Somebody messaged me on YouTube asking me if I could get the same metal tone from my Valveking 112 as this guy (http://www.youtube.com/watch?v=2aTO0Z-B274
) who uses a Valveking 212. Short answer, yes. But, before I knew it, I had a 5+ paragraph answer, so for my sake (as a longtime lurker on this website I could finally register) as well as for the sake of those interested, here's what I wrote (I've edited some bits and pieces)...
Yep, I can get the same metal tone on my VK112...
The VK212 is bigger than the VK112, has an extra speaker, so it pushes more air and the larger cab may make it sound "bigger" or "bassier" but this difference is really subjective and altogether quite negligible. You can dial out the same tones on a VK112 as on a VK212, I have no problem getting JamieOldfield's tone or the ones shown in that official Peavey Valveking demonstration video.
I think the only reason to get a VK212 over a VK112 is if you really need the extra power... That's it. The only way to tell if you need more power is if you've been at a gig and turned your amp all the way up and it still wasn't loud enough, or sounded too harsh. I'm telling you that this will NOT happen when you have a VK112... I can't think of a situation where I would need the VK212's extra power. The other day, for example, I was at my (metal) band's rehearsal and the drummer was telling me that I was starting to overpower him when my VK112's volume was just under 5. The other guitarist was playing on a half-stack and the VK112 had no problems keeping up with it. The only issue worth noting is that since the VK112 is much smaller than a half-stack it doesn't project sound as widely. This is where the VK212 might have an advantage over the VK112, but again, I think this difference should be negligible, because the VK212 is not as tall as a half stack (height is more important than width when it comes to sound projection). Finally, you can always output the VK112 or 212 into a half stack, and at gigs the amps will be miced out to the PA anyway.
What you should also understand is that the VK212 is more inconvenient than the VK112 in many ways. If you want to replace speakers, you have to replace two instead of one (costs 2x the price). It's the same story with the tubes, where you would need to replace four 6L6GC tubes in the case of the VK212, whereas the VK112 you would only need to replace two. There are three 12AX7 power tubes in both amps but those get replaced much less often than the pre-amp tubes... Now, why should you care about replacing parts of the Valveking anyway? Because the VK is a great modder's amp

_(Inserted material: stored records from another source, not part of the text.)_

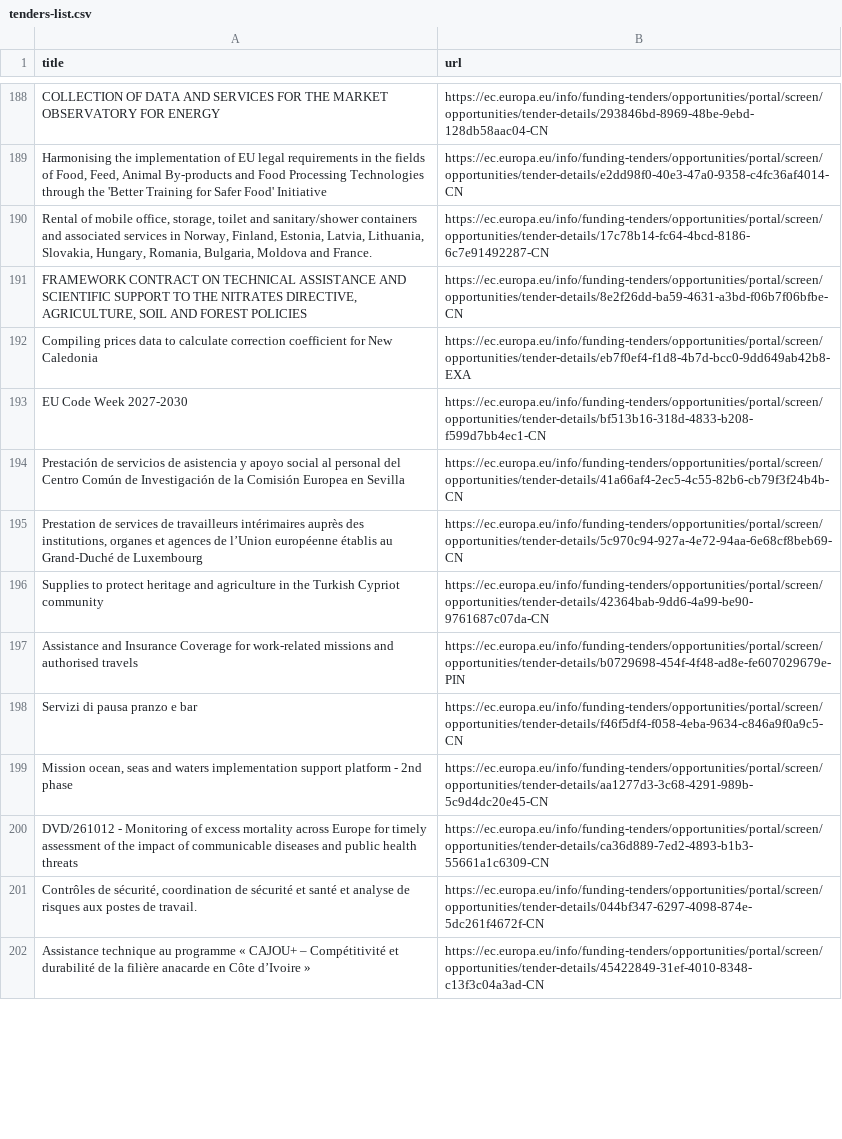
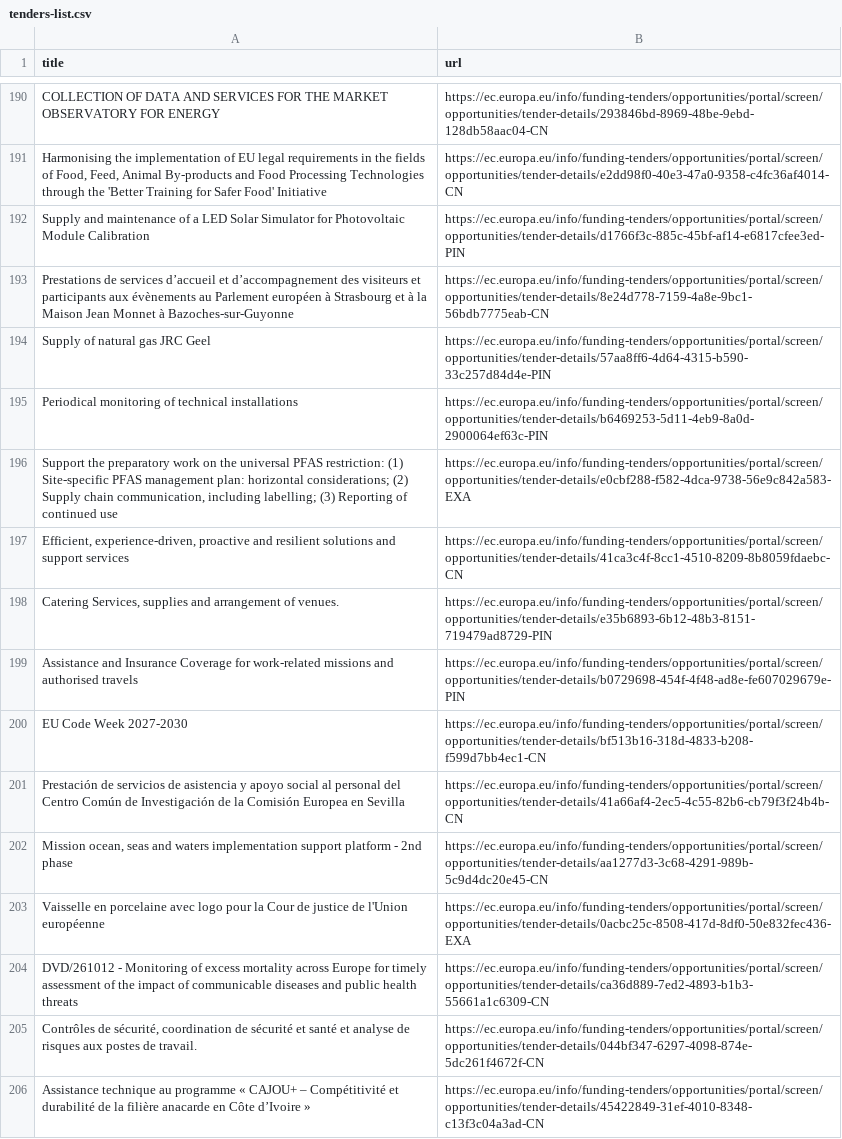
Before and after one commit to Lobal-coder/eufundsscraper, a CSV file: docs/tenders-list.csv, drawn as a sheet; only a part is shown, gaps mark what is left out; the diff covers the shown part only.

```diff
--- a/docs/tenders-list.csv
+++ b/docs/tenders-list.csv
@@ -189,12 +191,14 @@ title,url
 "Harmonising the implementation of EU legal requirements in the fields of Food, Feed, Animal By-products and Food Processing Technologies through the 'Better Training for Safer Food' Initiative","https://ec.europa.eu/info/funding-tenders/opportunities/portal/screen/opportunities/tender-details/e2dd98f0-40e3-47a0-9358-c4fc36af4014-CN"
-"Rental of mobile office, storage, toilet and sanitary/shower containers and associated services in Norway, Finland, Estonia, Latvia, Lithuania, Slovakia, Hungary, Romania, Bulgaria, Moldova and France.","https://ec.europa.eu/info/funding-tenders/opportunities/portal/screen/opportunities/tender-details/17c78b14-fc64-4bcd-8186-6c7e91492287-CN"
-"FRAMEWORK CONTRACT ON TECHNICAL ASSISTANCE AND SCIENTIFIC SUPPORT TO THE NITRATES DIRECTIVE, AGRICULTURE, SOIL AND FOREST POLICIES","https://ec.europa.eu/info/funding-tenders/opportunities/portal/screen/opportunities/tender-details/8e2f26dd-ba59-4631-a3bd-f06b7f06bfbe-CN"
-"Compiling prices data to calculate correction coefficient for New Caledonia","https://ec.europa.eu/info/funding-tenders/opportunities/portal/screen/opportunities/tender-details/eb7f0ef4-f1d8-4b7d-bcc0-9dd649ab42b8-EXA"
+"Supply and maintenance of a LED Solar Simulator for Photovoltaic Module Calibration","https://ec.europa.eu/info/funding-tenders/opportunities/portal/screen/opportunities/tender-details/d1766f3c-885c-45bf-af14-e6817cfee3ed-PIN"
+"Prestations de services d’accueil et d’accompagnement des visiteurs et participants aux évènements au Parlement européen à Strasbourg et à la Maison Jean Monnet à Bazoches-sur-Guyonne","https://ec.europa.eu/info/funding-tenders/opportunities/portal/screen/opportunities/tender-details/8e24d778-7159-4a8e-9bc1-56bdb7775eab-CN"
+"Supply of natural gas JRC Geel","https://ec.europa.eu/info/funding-tenders/opportunities/portal/screen/opportunities/tender-details/57aa8ff6-4d64-4315-b590-33c257d84d4e-PIN"
+"Periodical monitoring of technical installations","https://ec.europa.eu/info/funding-tenders/opportunities/portal/screen/opportunities/tender-details/b6469253-5d11-4eb9-8a0d-2900064ef63c-PIN"
+"Support the preparatory work on the universal PFAS restriction: (1) Site-specific PFAS management plan: horizontal considerations; (2) Supply chain communication, including labelling; (3) Reporting of continued use","https://ec.europa.eu/info/funding-tenders/opportunities/portal/screen/opportunities/tender-details/e0cbf288-f582-4dca-9738-56e9c842a583-EXA"
+"Efficient, experience-driven, proactive and resilient solutions and support services","https://ec.europa.eu/info/funding-tenders/opportunities/portal/screen/opportunities/tender-details/41ca3c4f-8cc1-4510-8209-8b8059fdaebc-CN"
+"Catering Services, supplies and arrangement of venues.","https://ec.europa.eu/info/funding-tenders/opportunities/portal/screen/opportunities/tender-details/e35b6893-6b12-48b3-8151-719479ad8729-PIN"
+"Assistance and Insurance Coverage for work-related missions and authorised travels","https://ec.europa.eu/info/funding-tenders/opportunities/portal/screen/opportunities/tender-details/b0729698-454f-4f48-ad8e-fe607029679e-PIN"
 "EU Code Week 2027-2030","https://ec.europa.eu/info/funding-tenders/opportunities/portal/screen/opportunities/tender-details/bf513b16-318d-4833-b208-f599d7bb4ec1-CN"
 "Prestación de servicios de asistencia y apoyo social al personal del Centro Común de Investigación de la Comisión Europea en Sevilla","https://ec.europa.eu/info/funding-tenders/opportunities/portal/screen/opportunities/tender-details/41a66af4-2ec5-4c55-82b6-cb79f3f24b4b-CN"
-"Prestation de services de travailleurs intérimaires auprès des institutions, organes et agences de l’Union européenne établis au Grand-Duché de Luxembourg","https://ec.europa.eu/info/funding-tenders/opportunities/portal/screen/opportunities/tender-details/5c970c94-927a-4e72-94aa-6e68cf8beb69-CN"
-"Supplies to protect heritage and agriculture in the Turkish Cypriot community","https://ec.europa.eu/info/funding-tenders/opportunities/portal/screen/opportunities/tender-details/42364bab-9dd6-4a99-be90-9761687c07da-CN"
-"Assistance and Insurance Coverage for work-related missions and authorised travels","https://ec.europa.eu/info/funding-tenders/opportunities/portal/screen/opportunities/tender-details/b0729698-454f-4f48-ad8e-fe607029679e-PIN"
-"Servizi di pausa pranzo e bar","https://ec.europa.eu/info/funding-tenders/opportunities/portal/screen/opportunities/tender-details/f46f5df4-f058-4eba-9634-c846a9f0a9c5-CN"
 "Mission ocean, seas and waters implementation support platform - 2nd phase","https://ec.europa.eu/info/funding-tenders/opportunities/portal/screen/opportunities/tender-details/aa1277d3-3c68-4291-989b-5c9d4dc20e45-CN"
+"Vaisselle en porcelaine avec logo pour la Cour de justice de l'Union européenne","https://ec.europa.eu/info/funding-tenders/opportunities/portal/screen/opportunities/tender-details/0acbc25c-8508-417d-8df0-50e832fec436-EXA"
 "DVD/261012 - Monitoring of excess mortality across Europe for timely assessment of the impact of communicable diseases and public health threats","https://ec.europa.eu/info/funding-tenders/opportunities/portal/screen/opportunities/tender-details/ca36d889-7ed2-4893-b1b3-55661a1c6309-CN"
```
Also changed, not shown: 6 added rows, 6 removed rows and 87 moved rows elsewhere in this file, docs/funding-list.csv, docs/funding_enriched.csv, 6 other files.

. In building this amp, Peavey cut costs by omitting things that don't matter (LED's, shiny/metal dials, effects) and by installing cheap tubes and speakers that can easily be replaced with higher quality ones. Yep... Peavey's main concern was quality tube tone for a good price, as it were
On top of it all, you don't even need to rebias tubes when you replace them! Super convenient, if you ask me
It's almost a crime to get this amp and to complain about the tone without trying to mod it first.
Now for a comparison of the VK212 and VK112 in practice... They're both tube amps, and we know that tube amps sound better the louder they get due to loudness = saturation of tubes. Now, since the VK212 has more preamp tubes than the VK112, it will break up to get that nice, rich tube distortion only at louder volumes than the VK112. This could be a problem if you intend on using the amp as a bedroom practice amp. For example, I'm a college student and when I'm practicing in my dorm with the volume only at 1 my "ceiling neighbor" starts stamping his floor as a way of telling me to turn it the **** down
so I have to turn it down to like 0.75. This means that if I had a VK212, I think I'd have to turn it down even more which wouldn't make me exactly thrilled about the tone, since tube amps are like the prima donnas of guitar amplifiers - they sound best when they're loud and proud.
Another note: the VK212 is bigger and heavier than the VK112, and the VK112 is already ****ing heavy as it is, so keep that in mind if you rely on being able to carry your amp around.
Finally, Valveking amps really bring out the character of your guitar. JamieOldfield has a decent metal guitar (Schecter C1 Classic, I think) which has an active, high output EMG 81 pickup in the bridge which overdrive the **** out of the amp - and that's why he gets such a br00tal metal tone with his VK212
Furthermore, he's tuned to D-standard, which sounds awesome because Valveking + low tunings + chugga chugga = win. I have an Ibanez RG350DX and while I can get a similar tone to JamieOldfield's using the RG350DX's default pickups, my metal playing sounds less aggressive and less defined, which is a good thing - it proves that my axe needs a pickup change
I remember plugging an Epiohine Les Paul Standard into my VK112 with the exact same equalization settings as used for my 350DX, and it sounded very different. The character of the LP shone through the amp - dark, thick, and heavy.
Hence, in conclusion, yes, get a Valveking. VK112 or 212? If you have the dough for a VK212 as well as for the additional cost of potentially replacing more parts, if you live by yourself where you can crank the amp even at bedroom practice, and if you have a car or the muscle for transporting it around, then get a VK212. Otherwise, get a VK112.
Hope this helps anyone interested.